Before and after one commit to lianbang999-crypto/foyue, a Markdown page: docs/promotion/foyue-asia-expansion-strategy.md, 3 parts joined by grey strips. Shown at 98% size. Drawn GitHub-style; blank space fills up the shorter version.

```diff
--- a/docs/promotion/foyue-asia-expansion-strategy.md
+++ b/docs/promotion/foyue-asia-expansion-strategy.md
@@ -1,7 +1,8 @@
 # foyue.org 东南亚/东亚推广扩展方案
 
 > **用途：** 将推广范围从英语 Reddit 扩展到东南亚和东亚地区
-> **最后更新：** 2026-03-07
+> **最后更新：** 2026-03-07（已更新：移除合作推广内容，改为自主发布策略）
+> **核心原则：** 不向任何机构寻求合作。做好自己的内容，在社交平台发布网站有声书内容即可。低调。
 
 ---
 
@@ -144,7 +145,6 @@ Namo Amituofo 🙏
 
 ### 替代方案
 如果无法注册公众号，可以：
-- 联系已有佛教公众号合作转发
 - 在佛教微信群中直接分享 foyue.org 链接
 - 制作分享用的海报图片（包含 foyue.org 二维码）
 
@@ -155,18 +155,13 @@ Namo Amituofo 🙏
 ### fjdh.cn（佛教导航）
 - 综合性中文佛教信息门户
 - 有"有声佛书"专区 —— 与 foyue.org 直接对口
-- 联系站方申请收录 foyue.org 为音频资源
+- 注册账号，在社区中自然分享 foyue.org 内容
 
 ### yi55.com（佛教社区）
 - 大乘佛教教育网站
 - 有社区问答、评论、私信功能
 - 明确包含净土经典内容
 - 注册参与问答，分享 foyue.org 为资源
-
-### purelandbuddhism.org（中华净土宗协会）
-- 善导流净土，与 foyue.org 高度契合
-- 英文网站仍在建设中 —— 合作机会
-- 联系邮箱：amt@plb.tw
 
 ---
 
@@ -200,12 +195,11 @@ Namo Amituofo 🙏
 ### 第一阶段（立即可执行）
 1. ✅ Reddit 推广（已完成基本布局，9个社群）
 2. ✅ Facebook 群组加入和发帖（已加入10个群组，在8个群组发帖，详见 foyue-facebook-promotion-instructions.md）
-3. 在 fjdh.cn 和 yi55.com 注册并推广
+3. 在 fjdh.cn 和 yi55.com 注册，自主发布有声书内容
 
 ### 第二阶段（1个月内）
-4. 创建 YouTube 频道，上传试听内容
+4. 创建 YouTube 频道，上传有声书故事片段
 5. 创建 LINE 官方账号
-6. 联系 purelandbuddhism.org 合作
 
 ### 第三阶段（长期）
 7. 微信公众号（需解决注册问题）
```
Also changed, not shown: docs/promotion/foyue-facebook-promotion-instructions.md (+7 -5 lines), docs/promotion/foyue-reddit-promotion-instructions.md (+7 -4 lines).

--

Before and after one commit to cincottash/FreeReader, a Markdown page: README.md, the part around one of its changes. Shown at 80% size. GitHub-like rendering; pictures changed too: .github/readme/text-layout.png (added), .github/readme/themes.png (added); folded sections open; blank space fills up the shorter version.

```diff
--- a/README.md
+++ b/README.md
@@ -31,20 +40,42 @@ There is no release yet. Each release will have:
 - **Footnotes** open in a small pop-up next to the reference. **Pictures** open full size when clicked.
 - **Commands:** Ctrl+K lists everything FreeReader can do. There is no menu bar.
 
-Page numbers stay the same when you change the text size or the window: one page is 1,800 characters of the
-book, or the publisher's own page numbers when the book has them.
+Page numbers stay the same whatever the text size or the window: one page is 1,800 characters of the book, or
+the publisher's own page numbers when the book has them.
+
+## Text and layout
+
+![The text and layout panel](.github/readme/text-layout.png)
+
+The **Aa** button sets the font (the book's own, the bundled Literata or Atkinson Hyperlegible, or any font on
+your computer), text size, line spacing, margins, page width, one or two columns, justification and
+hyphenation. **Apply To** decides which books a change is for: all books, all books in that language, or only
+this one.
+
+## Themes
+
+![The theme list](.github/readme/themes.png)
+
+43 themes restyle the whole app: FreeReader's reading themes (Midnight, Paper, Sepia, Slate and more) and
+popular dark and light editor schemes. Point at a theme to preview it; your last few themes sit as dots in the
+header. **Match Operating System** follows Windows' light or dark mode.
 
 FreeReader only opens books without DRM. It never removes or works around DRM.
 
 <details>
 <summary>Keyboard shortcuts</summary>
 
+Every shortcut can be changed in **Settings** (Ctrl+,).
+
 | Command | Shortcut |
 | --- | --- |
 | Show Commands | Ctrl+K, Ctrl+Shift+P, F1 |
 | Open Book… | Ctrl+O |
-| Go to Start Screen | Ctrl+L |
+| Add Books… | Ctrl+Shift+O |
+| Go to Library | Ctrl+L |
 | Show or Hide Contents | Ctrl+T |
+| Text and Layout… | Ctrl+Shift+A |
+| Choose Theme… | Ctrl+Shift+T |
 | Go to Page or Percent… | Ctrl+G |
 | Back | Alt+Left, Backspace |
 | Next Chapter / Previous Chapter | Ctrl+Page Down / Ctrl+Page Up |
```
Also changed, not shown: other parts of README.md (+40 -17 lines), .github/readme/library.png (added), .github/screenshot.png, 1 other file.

...

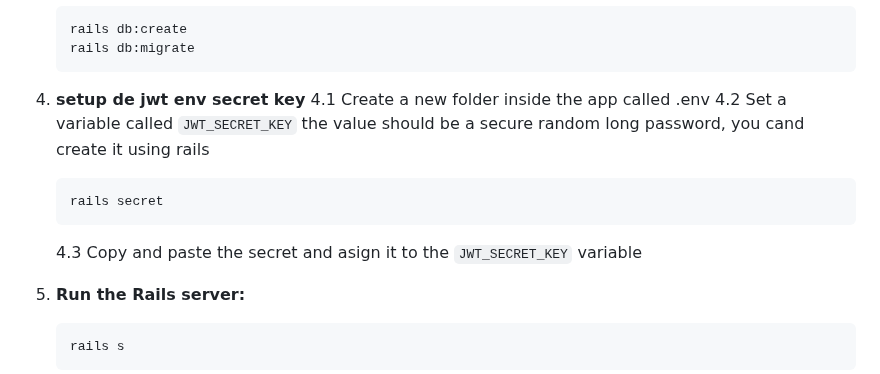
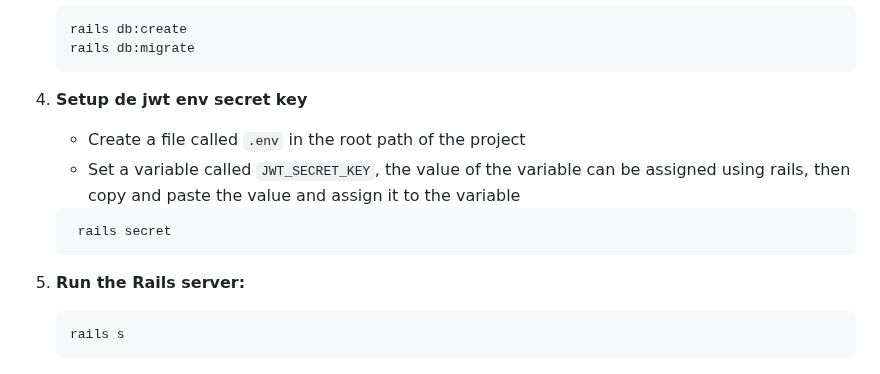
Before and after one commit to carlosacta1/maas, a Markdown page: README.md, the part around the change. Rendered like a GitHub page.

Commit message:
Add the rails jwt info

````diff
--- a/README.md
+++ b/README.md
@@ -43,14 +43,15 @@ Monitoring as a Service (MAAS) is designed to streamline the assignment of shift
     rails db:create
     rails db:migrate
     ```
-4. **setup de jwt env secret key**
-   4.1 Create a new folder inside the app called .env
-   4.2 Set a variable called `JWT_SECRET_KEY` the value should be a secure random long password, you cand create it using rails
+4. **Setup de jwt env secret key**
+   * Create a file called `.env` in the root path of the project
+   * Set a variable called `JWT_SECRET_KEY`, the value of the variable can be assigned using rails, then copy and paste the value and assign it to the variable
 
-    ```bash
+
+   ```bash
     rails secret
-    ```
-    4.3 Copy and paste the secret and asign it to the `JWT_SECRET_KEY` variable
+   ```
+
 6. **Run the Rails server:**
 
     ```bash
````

_What you are asked to do:_ Check each line above for the string "using" and report how many lines have it, giving only the number.

_Exercise result:_ 2